• [Material shown]:

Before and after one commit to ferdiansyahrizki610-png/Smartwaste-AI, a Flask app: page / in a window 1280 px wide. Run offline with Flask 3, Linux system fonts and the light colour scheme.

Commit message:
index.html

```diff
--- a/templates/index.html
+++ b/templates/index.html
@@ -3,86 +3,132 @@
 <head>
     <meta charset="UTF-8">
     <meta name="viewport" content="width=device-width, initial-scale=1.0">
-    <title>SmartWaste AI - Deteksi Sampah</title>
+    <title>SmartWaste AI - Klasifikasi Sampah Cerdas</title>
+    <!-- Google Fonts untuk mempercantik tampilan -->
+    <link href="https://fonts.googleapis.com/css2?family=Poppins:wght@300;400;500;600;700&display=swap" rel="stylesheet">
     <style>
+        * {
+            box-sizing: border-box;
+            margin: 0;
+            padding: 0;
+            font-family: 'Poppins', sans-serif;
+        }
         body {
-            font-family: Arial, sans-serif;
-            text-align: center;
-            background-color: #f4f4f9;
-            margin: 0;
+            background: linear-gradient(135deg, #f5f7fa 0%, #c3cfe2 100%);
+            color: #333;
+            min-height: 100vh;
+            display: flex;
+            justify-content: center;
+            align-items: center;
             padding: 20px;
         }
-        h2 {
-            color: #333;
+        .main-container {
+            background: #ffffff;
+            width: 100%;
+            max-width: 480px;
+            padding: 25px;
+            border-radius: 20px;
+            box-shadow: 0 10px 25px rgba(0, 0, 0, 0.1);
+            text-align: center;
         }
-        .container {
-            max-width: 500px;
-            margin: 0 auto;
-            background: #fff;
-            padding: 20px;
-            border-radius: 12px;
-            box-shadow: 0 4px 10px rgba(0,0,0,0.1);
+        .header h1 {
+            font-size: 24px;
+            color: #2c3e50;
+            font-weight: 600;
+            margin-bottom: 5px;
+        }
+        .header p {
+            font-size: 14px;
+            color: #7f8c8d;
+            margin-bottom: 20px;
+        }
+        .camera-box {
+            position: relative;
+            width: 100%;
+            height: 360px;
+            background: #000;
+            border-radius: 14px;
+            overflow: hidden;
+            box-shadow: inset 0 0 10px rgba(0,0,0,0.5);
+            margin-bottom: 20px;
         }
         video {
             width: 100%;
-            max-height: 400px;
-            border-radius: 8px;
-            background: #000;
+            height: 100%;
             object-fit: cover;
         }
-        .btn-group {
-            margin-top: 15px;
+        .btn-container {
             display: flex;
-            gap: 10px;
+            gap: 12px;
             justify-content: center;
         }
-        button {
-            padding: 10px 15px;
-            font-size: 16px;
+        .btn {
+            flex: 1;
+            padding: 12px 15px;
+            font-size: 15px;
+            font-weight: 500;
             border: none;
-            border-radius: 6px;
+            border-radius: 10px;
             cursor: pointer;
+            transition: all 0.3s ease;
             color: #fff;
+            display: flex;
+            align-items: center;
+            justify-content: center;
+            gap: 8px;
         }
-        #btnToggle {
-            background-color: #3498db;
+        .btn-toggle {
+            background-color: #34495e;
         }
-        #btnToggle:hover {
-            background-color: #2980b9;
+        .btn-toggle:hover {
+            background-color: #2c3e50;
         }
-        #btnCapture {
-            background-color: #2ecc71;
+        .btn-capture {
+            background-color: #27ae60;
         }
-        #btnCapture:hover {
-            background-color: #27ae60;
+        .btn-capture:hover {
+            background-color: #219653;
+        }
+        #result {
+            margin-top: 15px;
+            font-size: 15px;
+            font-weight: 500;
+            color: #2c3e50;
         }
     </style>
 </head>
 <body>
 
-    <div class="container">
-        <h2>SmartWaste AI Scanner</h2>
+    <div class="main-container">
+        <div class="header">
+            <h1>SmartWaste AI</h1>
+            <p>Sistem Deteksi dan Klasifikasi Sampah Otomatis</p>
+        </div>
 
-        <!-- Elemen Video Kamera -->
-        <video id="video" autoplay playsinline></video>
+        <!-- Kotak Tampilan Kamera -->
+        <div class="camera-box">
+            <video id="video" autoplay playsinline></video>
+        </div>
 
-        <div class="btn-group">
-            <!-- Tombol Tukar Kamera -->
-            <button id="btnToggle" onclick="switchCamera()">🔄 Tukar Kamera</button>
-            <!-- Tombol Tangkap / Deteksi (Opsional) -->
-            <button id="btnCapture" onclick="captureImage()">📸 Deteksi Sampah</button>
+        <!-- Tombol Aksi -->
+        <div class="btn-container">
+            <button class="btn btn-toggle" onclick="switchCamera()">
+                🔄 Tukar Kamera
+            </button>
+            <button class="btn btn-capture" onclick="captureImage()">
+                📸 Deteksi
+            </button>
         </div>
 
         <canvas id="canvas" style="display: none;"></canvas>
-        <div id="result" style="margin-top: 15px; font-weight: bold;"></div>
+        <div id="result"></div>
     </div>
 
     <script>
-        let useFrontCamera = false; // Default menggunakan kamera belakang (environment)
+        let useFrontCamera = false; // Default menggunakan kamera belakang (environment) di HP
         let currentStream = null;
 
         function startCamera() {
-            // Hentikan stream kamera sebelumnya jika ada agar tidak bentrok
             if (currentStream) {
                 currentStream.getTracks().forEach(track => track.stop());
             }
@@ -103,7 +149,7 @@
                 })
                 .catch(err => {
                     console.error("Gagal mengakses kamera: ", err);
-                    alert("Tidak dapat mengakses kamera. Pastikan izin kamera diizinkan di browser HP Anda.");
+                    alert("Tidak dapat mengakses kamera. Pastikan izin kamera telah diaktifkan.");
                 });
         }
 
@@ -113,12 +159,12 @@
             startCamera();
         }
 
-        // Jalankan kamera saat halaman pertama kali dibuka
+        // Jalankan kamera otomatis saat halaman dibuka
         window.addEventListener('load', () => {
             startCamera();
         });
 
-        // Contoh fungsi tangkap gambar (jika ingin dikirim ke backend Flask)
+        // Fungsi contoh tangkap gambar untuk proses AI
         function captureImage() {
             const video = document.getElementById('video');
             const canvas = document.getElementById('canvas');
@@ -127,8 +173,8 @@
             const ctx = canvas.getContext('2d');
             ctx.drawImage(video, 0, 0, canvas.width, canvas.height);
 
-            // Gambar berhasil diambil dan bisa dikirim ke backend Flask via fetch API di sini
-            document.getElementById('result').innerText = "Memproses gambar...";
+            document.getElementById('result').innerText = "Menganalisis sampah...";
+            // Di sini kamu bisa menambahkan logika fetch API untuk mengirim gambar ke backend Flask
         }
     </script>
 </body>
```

• [Task statement]: Would you tally the lines above that include "btnCapture" and reply with only the total?

• [Answer space]: 3